“Only a few left, actually,” the clerk said. “Never seen so much business in thirty years. You working at the base, too?”
“No, just passing through. Why do you ask?”
“Oh, no reason. Just lots of activity over there the last few nights. More than I’ve seen in quite some time. People keep checking in. People I’ve never seen before. Hard for a guy to get any sleep.”
David smiled, but the old man wasn’t kidding.
“ID?” the clerk asked.

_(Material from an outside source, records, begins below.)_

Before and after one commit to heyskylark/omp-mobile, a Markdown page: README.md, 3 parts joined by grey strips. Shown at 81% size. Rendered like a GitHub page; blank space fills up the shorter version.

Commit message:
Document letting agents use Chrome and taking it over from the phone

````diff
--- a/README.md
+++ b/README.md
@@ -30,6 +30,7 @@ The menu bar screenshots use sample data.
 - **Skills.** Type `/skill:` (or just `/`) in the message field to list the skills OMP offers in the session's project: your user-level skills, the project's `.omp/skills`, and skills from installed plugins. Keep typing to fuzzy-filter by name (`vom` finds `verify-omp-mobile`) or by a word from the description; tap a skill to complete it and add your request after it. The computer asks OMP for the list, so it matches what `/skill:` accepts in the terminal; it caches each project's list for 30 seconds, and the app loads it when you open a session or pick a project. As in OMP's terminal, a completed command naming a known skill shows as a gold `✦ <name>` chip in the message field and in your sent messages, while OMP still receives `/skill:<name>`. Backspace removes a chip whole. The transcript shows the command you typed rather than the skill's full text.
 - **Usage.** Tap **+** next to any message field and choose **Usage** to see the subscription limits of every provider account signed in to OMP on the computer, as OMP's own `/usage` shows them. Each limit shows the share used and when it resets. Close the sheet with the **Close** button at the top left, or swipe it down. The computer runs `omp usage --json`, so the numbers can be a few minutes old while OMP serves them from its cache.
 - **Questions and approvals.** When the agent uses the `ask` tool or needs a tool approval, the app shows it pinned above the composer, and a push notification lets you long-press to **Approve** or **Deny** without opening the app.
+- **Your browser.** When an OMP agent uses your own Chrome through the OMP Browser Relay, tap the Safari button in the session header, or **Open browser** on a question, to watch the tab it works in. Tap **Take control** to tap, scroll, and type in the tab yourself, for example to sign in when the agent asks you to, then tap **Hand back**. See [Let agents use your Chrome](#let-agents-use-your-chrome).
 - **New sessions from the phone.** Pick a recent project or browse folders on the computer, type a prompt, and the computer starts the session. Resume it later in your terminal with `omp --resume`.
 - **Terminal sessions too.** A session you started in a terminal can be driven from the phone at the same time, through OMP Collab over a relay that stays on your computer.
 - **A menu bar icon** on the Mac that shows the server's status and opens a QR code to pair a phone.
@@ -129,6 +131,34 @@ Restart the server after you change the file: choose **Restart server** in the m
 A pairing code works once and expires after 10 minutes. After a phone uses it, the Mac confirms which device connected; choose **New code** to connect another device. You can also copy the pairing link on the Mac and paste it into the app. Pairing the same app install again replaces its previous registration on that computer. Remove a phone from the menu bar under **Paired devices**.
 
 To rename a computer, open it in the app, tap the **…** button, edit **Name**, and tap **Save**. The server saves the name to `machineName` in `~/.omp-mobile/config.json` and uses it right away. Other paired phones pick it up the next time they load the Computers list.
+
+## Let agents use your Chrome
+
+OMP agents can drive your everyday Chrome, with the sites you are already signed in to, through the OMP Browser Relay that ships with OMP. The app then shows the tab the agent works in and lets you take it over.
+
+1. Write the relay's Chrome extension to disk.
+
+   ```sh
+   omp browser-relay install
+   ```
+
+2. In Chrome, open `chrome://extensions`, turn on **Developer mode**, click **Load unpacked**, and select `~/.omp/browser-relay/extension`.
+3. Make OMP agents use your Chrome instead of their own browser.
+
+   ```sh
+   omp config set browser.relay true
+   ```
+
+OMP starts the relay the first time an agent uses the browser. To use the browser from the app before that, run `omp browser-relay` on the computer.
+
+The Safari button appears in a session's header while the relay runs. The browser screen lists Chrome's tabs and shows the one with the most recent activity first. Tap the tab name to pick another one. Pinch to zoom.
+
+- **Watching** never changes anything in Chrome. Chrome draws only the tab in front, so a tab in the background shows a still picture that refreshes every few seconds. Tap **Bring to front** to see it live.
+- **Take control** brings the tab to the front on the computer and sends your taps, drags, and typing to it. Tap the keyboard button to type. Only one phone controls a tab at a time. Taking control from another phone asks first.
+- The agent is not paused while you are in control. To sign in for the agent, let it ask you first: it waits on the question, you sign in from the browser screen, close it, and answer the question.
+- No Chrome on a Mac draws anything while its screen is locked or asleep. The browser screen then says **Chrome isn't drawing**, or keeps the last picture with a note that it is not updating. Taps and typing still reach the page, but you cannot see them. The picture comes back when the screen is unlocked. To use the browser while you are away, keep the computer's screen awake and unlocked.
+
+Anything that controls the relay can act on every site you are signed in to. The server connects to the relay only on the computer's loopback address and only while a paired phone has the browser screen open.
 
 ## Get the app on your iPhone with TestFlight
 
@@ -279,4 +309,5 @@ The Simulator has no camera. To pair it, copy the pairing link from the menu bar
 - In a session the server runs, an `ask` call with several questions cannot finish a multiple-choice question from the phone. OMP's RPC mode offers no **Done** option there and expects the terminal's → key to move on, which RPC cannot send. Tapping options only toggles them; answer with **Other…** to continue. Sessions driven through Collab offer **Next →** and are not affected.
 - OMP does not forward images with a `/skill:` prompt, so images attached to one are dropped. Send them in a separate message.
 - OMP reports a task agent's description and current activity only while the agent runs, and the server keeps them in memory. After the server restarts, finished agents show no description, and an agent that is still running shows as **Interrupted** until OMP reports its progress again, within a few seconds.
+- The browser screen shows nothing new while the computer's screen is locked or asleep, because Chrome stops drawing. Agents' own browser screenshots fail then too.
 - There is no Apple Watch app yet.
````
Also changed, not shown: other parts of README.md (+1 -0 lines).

David tensed. With everything else going on, he hadn’t thought about the fact that he was going to have to hand over his passport. Now wasn’t the time to let someone trace the name Reza Tabrizi to Khorramabad, of all places, when there was no legitimate reason to be there and he had already told Javad Nouri (among others) that he was going to be in Qom. But he had no other choice. Had he been thinking clearly, he would have parked down the street and slept in the car. But there was no turning back now. Reluctantly, he surrendered his passport and filled out the requisite paperwork, then paid for the first night in cash, since he certainly wasn’t about to use a credit card.

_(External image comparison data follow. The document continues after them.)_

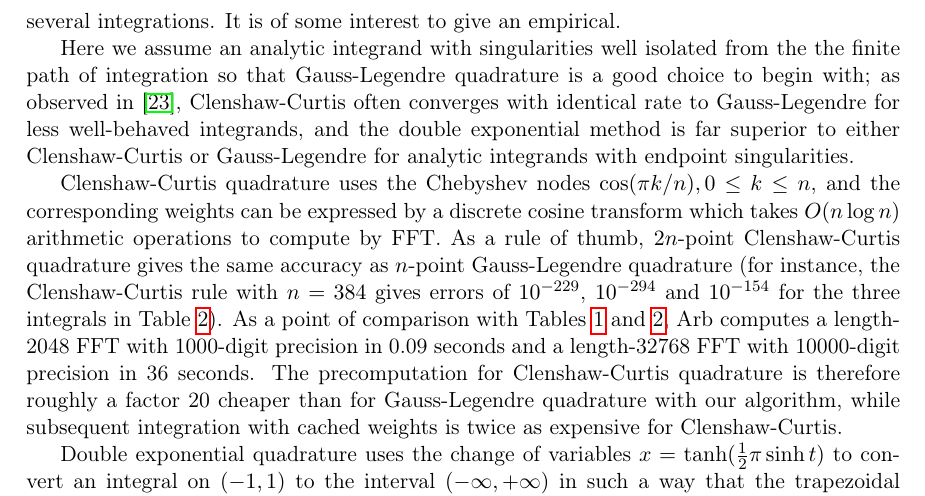
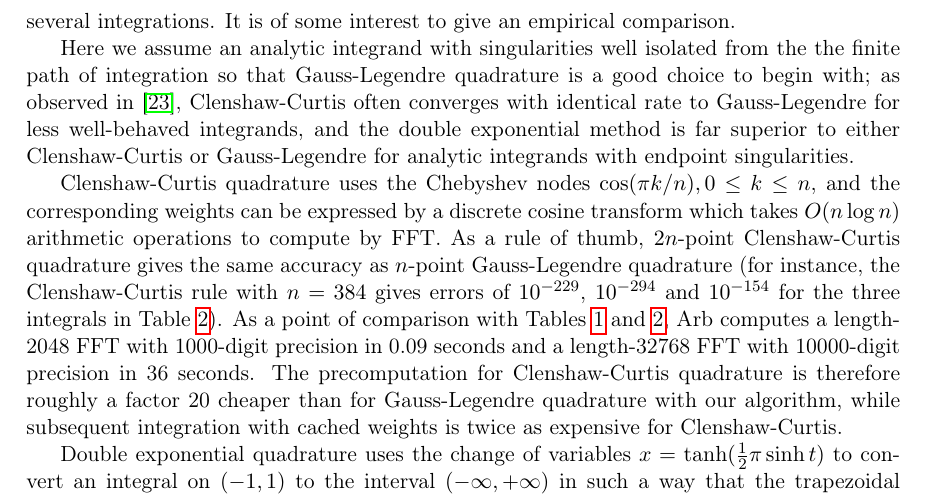
Before and after one commit to fredrik-johansson/legendrepaper, a LaTeX paper (legendre.tex): part of page 16 of 18, cut so that both start at the same text. Compiled offline with pdfLaTeX.

Commit message:
missing word

```diff
--- a/legendre.tex
+++ b/legendre.tex
@@ -1173,7 +1173,7 @@ for equivalent accuracy, but the nodes and weights are easier to compute.
 Gauss-Legendre quadrature is therefore the best choice
 when the integrand is expensive to evaluate or when nodes can
 be precomputed for several integrations.
-It is of some interest to give an empirical.
+It is of some interest to give an empirical comparison.
 
 Here we assume an analytic integrand with singularities well isolated from the
 the finite path of integration so that Gauss-Legendre quadrature is a good
```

Getting his key, he took the elevator up to the third floor and found room 308 down the hall and on the left, facing the parking garage. His room was small and cramped and smelled like mothballs, but he didn’t expect to be spending much time there. He washed his face and brushed his teeth but didn’t change and didn’t unpack. Instead, he set the alarm on his phone for a half hour and caught a catnap.
Thirty minutes went by far too fast.
Nevertheless, David forced himself to get up, grabbed his suitcase, and took a back stairway to the first floor, where he cautiously poked his head out. Seeing no one around, he moved as quickly and quietly as he could down a side hallway, though he nearly crashed into a room service tray filled with dirty dinner dishes that apparently hadn’t been cleared from the night before.
Reaching the end of the hallway, he glanced outside and again saw no one. It was five in the morning. There wasn’t likely to be anyone around, but he couldn’t take any chances. Confident it was all clear, he headed back to the parking garage and put his suitcase in the trunk. If he needed to move quickly, he didn’t dare take the risk of leaving behind the only possessions he had with him in the country.
He reentered the hotel and decided to check on the clerk. Sure enough, his instincts were right. The old man was slumped in a chair in the room behind the reception desk, sound asleep and snoring, with an old black-and-white Persian war movie playing on TV. With no one else around and the hotel completely silent, David wasted no time. He slipped behind the desk, found the registration forms for the five men, and snapped a picture of each with his phone. Then he found the video surveillance system—an old VHS system he couldn’t believe still worked—and rewound the two tapes covering the lobby. Using the video feature on his phone, he recorded the images of the five men entering the hotel and checking in. He rewound both tapes again, this time to the beginning, and hit Record on both decks. By the time anyone asked to see this footage, the images on them, including those of him checking in, would be recorded over and gone forever. Then he made sure everything was back in its place and hightailed it back to room 308.